to question the sudden ache.  A million questions wait for one answer.


The low hum of the fan blows through the house.  A retreat

from the heat wave coming through the windows and doors.


A new awareness of pelvis, hips, slow-bending knees.  The effort

to elevate myself, stay still, turn inwards and quiet the busy bee.                


Everyone wants you to arrive too soon; they try to poke and prod

your little body out.  You have your own agenda and clock ticking.


The rhythm of your heart rate doesn't coincide with the doctor's chart --

this rude invasion of us.  The blood flows as it will, makes its circuit sound.


Long days creep and scurry into night; horizontal sleep and meal trays.

Needles pressed into supple skin:  these modern instruments to look inside.


The colour of the walls hurt my head:  this false pleasant room.

Pea sticks, arm bands and ultrasounds.  A prisoner made sick.


They want to force you out, but you stay firm and tucked in:

I cheer you on.  We all bend to your steady will.                                          


Nine months of Baby on Board.

We wonder who you will be.


The shifting of your back, and head down:

signs of wanting out, we wait for the appearance of your small crown.


Memories of cramps return, edging you down:

hedging bets on your birthday.  Everyone says the pain is good.

My tummy, a hard basketball thrust out;

you wriggle inside the tethered womb.


Your daddy pulls me out of chairs, a slow, gentle push

into standing:  the solid weight of you, he only imagines.                           


An invitation by phone call to bring you into the world:

a scheduled baby, a surreal beginning.


A small leak:  an alarm bell, and a crack spreads

in the river's dam. Everything slowly changing.


Small needles pushed in me -- to push you out.

A rush of discomfort for us both.


Strange air sucked hungrily into my lungs.

The walls fade away, seconds at a time.


An IV trails behind me. My new friend.

Back and forth to the bathroom:  no privacy.                                                


A small violation of body:  I lend myself to the experience,
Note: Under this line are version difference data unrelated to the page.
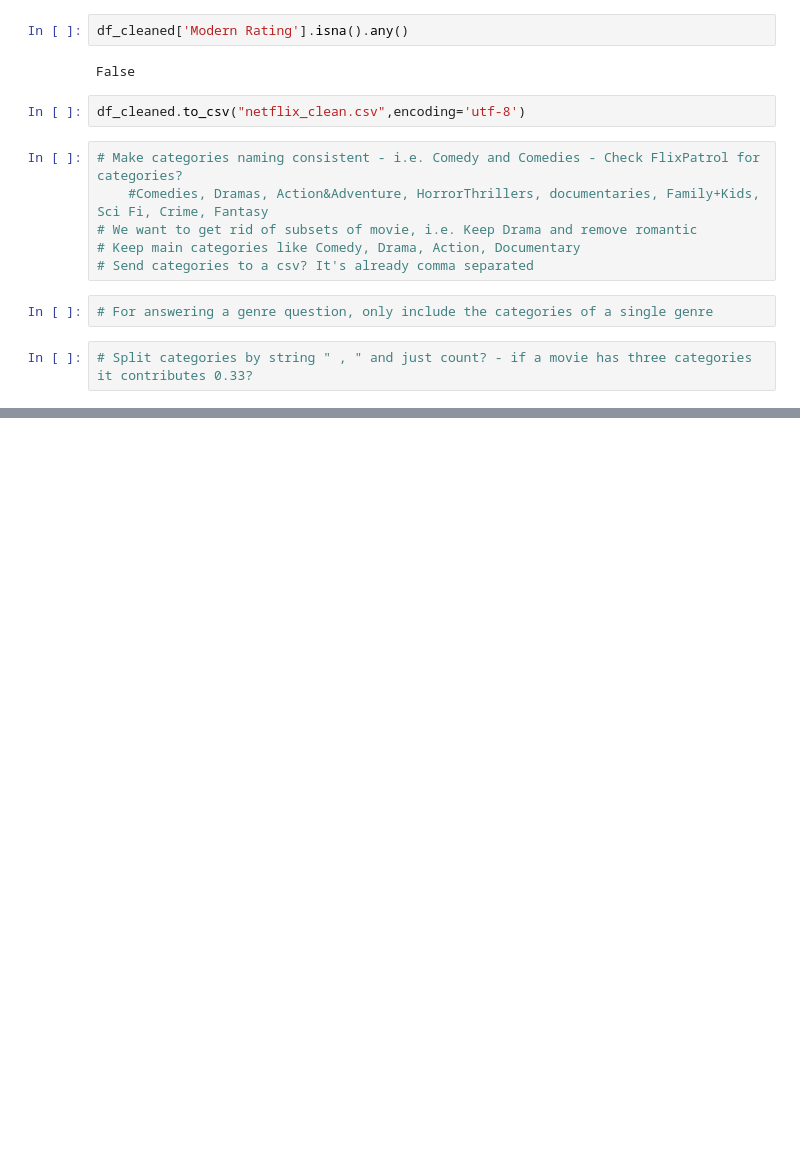
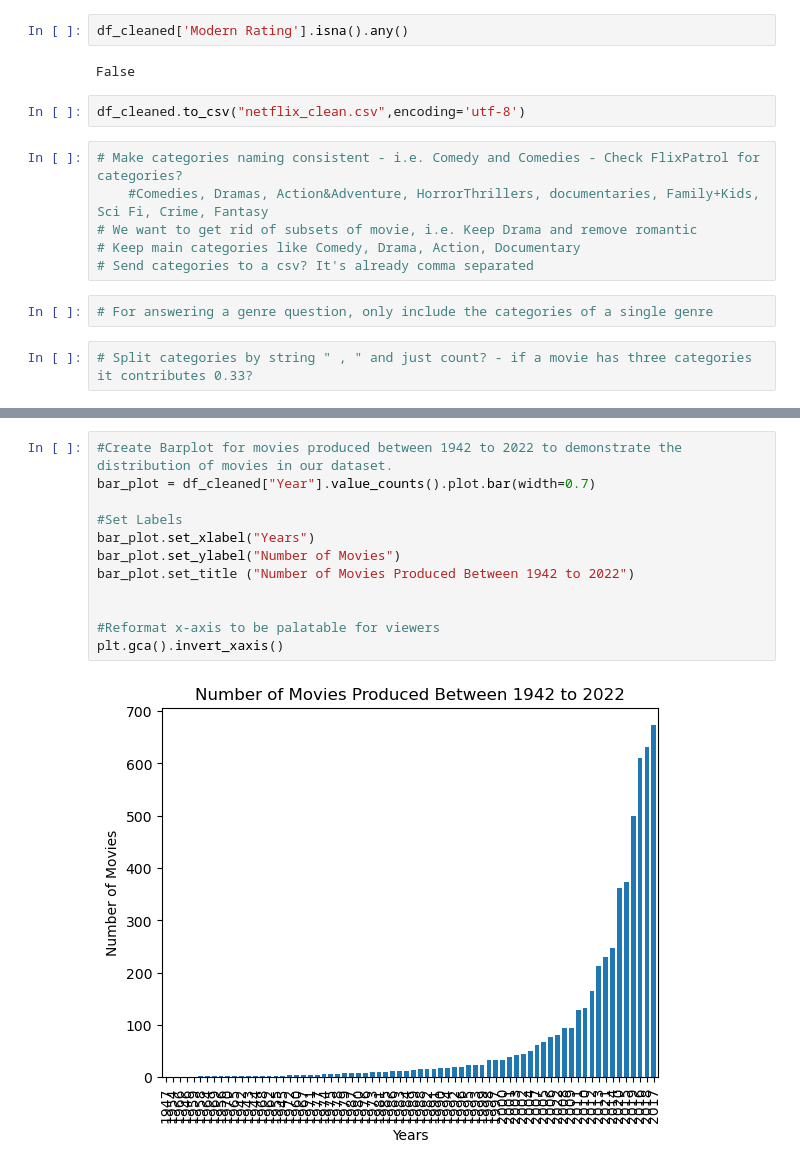
Before and after one commit to Sundakiy/Project-1-Team-2, a Jupyter notebook: Data.ipynb, the cells around one changed output, grey strips where cells are left out. Saved outputs shown, nothing was run; the diff lists cells and outputs as text; blank space fills up the shorter version.

Commit message:
Uploaded files with visualizations_Dec8

```diff
--- a/Data.ipynb
+++ b/Data.ipynb
@@ -546,0 +592,14 @@ df_cleaned.to_csv("netflix_clean.csv",encoding='utf-8')
+# %%
+#Create Barplot for movies produced between 1942 to 2022 to demonstrate the distribution of movies in our dataset.
+bar_plot = df_cleaned["Year"].value_counts().plot.bar(width=0.7)
+
+#Set Labels
+bar_plot.set_xlabel("Years")
+bar_plot.set_ylabel("Number of Movies")
+bar_plot.set_title ("Number of Movies Produced Between 1942 to 2022")
+
+
+#Reformat x-axis to be palatable for viewers
+plt.gca().invert_xaxis()
+# %% [output]
+[figure, added]
```
Also changed, not shown: parts of 17 cells of this notebook.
in smaller slices of me.  I am your mommy, as a whole.                                


Sunshine floods our room. An activity of people outside.

Inside, we are creating a new day:  a turning world.


Your daddy holds me steady:  makes me slow my breath.

Tells me to look into his eyes, and breathes with me.


You are wedged high, holding onto your living space.

My door is not wide enough for you to enter the sunlight.


The chance of pushing you into the world, slim.

The choice of bringing you out of my belly. On the table.                            


Your birth time decided. A flurry of action.

Change of room and scenery.


A crowd of blue-clad people.

I am rendered numb, waist down.  Waiting.


Your daddy appears in a transparent mushroom cap:

His large eyes sparkle. He is the only one I see.


The doctor pushes and tugs on my belly. Your cry fills the white space,

you are welcomed by people and light. Our gift.


I hear your disembodied cry and the determined word 'he': 

I strain to see you, my baby boy, and let fly questions like arrows in the air.           


My arms shake without thought: a flood of love through me.

Eyes wide like saucers, and your daddy without his camera.


You are settled in my arms, a small bundle and surprised face.

Wailing at the newness of sight and sound, the bareness of birth.


Another kind of warmth on your body. Touch.

A new language:  the vibration of words no longer kept under water.


Your grandparents wait for you outside. A transition.

One generation meeting the start of another:  a fragile moment.


The day disappears in short intervals of waking.

A half-lucid dream ends in the happiness of you.